What to produce: Scan the material and copy every line in which "shown" appears.
——
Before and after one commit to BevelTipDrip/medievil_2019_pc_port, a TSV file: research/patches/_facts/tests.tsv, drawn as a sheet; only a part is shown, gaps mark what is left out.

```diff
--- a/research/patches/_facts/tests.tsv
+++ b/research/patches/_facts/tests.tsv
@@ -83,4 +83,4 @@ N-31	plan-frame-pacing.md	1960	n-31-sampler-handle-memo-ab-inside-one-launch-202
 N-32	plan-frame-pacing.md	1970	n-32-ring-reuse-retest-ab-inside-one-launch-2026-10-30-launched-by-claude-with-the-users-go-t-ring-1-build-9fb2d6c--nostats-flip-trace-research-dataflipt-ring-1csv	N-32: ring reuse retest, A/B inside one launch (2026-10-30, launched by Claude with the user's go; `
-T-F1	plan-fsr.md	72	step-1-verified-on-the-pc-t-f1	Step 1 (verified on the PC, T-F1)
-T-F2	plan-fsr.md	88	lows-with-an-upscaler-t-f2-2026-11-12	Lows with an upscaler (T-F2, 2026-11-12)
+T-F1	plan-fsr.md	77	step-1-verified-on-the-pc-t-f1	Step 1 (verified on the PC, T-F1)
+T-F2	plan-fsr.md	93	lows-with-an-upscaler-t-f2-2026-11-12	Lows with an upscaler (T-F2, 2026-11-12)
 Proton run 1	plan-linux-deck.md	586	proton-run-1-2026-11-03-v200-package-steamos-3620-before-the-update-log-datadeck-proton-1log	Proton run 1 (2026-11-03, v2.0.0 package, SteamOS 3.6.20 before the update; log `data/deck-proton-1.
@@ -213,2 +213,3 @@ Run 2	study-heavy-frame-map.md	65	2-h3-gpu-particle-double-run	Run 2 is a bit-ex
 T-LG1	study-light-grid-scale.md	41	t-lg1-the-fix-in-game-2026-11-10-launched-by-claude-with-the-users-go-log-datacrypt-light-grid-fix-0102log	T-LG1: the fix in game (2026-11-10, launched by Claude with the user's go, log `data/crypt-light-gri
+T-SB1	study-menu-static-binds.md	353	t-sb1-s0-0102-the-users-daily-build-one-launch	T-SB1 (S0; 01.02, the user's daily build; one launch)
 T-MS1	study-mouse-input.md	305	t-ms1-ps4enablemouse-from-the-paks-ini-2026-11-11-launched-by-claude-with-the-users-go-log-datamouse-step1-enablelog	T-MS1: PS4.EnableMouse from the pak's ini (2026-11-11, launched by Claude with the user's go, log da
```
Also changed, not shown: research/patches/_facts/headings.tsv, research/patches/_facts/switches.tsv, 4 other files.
——
Answer to the problem:
Before and after one commit to BevelTipDrip/medievil_2019_pc_port, a TSV file: research/patches/_facts/tests.tsv, drawn as a sheet; only a part is shown, gaps mark what is left out.
Also changed, not shown: research/patches/_facts/headings.tsv, research/patches/_facts/switches.tsv, 4 other files.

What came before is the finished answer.